Whether you’re looking to get started in property development or have been working in the industry for a while, it’s vital to understand the best practices when it comes to purchasing land for development. Some developers work exclusively with already existing structures and others focus only on land, but many property developers fall somewhere in the middle and will work with either type of property, depending on how it suits their needs. Here are some tips on how to purchase the best land for property development and what to take into consideration as you do so.
Understand land use requirements
Just because you have the approval to build on a certain area of land doesn’t mean that all the other details are in place for what you want to build. How many buildings can you place on the land? How many people can live there? Is it for commercial, residential, or a mix of both? Contact all levels of authority and be clear about your plans so you know it’s feasible before purchasing.
Who handles building?
Are you going to be handling all the development on the land or are you outsourcing all or part of it? Before purchasing, ensure that whoever is helping with the building process agrees that the land is suitable for what you want to build.
What is the location like?
You might find a great deal on land, but make sure it’s in a good location. How close are you to larger cities and towns? Are there job opportunities nearby so the commute is reasonable? What about local restaurants, shopping centers, or other attractions? Are you planning to build a commercial site? Is there competition in the area? Knowing the answers to these questions (and various others) helps you know whether or not purchasing this land is reasonable in a business sense and will get you your investment back.
Even if you’re approved to build on a patch of land, make sure that it also has appropriate utility allowances. Sometimes, water rights are separate from the land you’re purchasing or affect other nearby properties. Purchasing land can become extremely costly if you’re responsible for setting up utilities like electricity, sewer or septic systems, cable, propane tanks, and various other lines you may need. Learn what is already on the land, what you need to add, and how much it all costs before making a purchase.

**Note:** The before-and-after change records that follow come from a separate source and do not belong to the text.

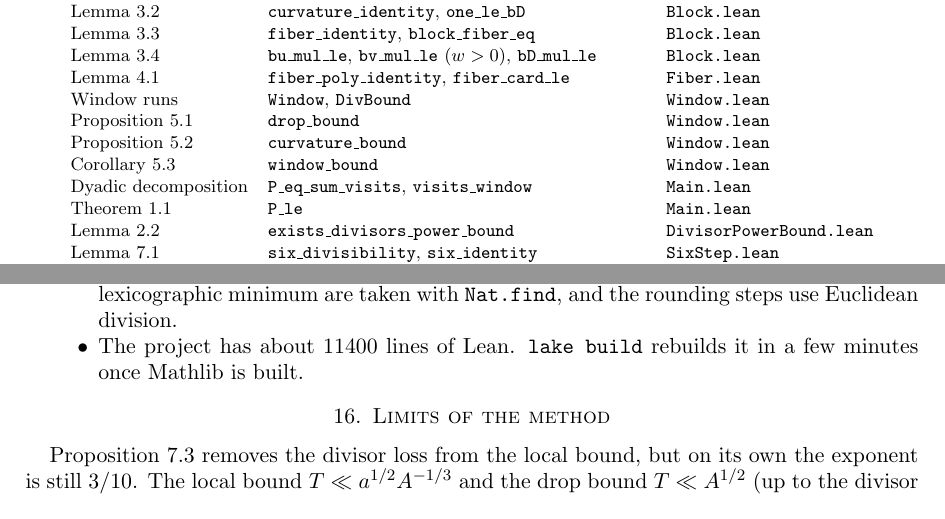
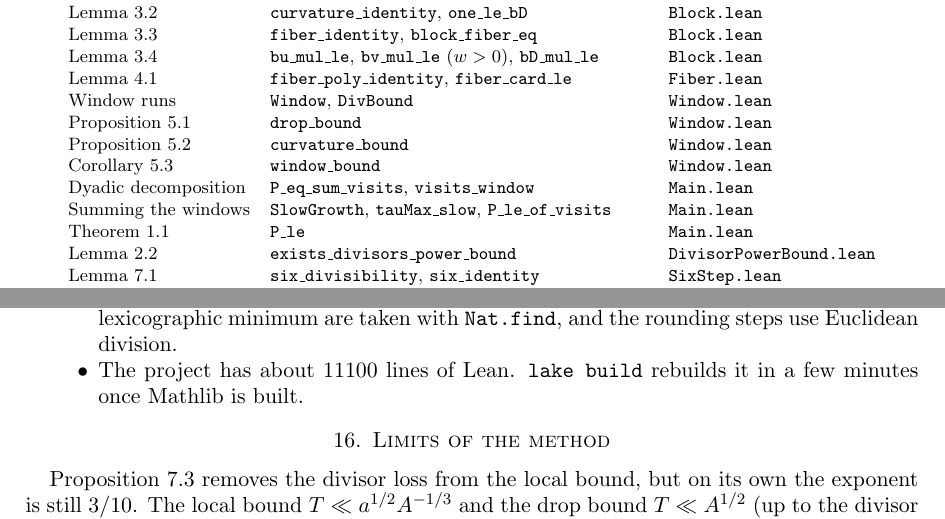
Before and after one commit to jasondavies/pierce-length-bound, a LaTeX paper (paper/pierce_bound.tex): two parts of pages 24 and 26 of 27 before the commit and two parts of pages 25 and 27 of 28 after it, joined at a grey line, cut so that both start at the same text. Compiled offline with pdfLaTeX.

```diff
--- a/paper/pierce_bound.tex
+++ b/paper/pierce_bound.tex
@@ -1797,6 +1797,7 @@
 Proposition~\ref{prop:curv} & \lean{curvature\_bound} & \lean{Window.lean}\\
 Corollary~\ref{cor:window} & \lean{window\_bound} & \lean{Window.lean}\\
 Dyadic decomposition & \lean{P\_eq\_sum\_visits}, \lean{visits\_window} & \lean{Main.lean}\\
+Summing the windows & \lean{SlowGrowth}, \lean{tauMax\_slow}, \lean{P\_le\_of\_visits} & \lean{Main.lean}\\
 Theorem~\ref{thm:main} & \lean{P\_le} & \lean{Main.lean}\\
 Lemma~\ref{lem:div} & \lean{exists\_divisors\_power\_bound} & \lean{DivisorPowerBound.lean}\\
 Lemma~\ref{lem:six} & \lean{six\_divisibility}, \lean{six\_identity} & \lean{SixStep.lean}\\
@@ -1915,7 +1916,7 @@
 \item Lemma~\ref{lem:reduce} is proved with integer arithmetic only: the minimal
 determinant and the lexicographic minimum are taken with \lean{Nat.find}, and the rounding steps
 use Euclidean division.
-\item The project has about 11400 lines of Lean. \lean{lake build} rebuilds it in a few
+\item The project has about 11100 lines of Lean. \lean{lake build} rebuilds it in a few
 minutes once Mathlib is built.
 \end{itemize}
 
```
Also changed, not shown: README.md, paper/pierce_bound.pdf, 9 other files.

No matter where you’re purchasing land, evaluate any risks of natural disaster. Could there be mudslides or flooding? What about wildfires? Do some research on the area to learn if natural disasters have been a risk in the past. If you do purchase the land, ensure that you have adequate insurance for any disaster that could occur.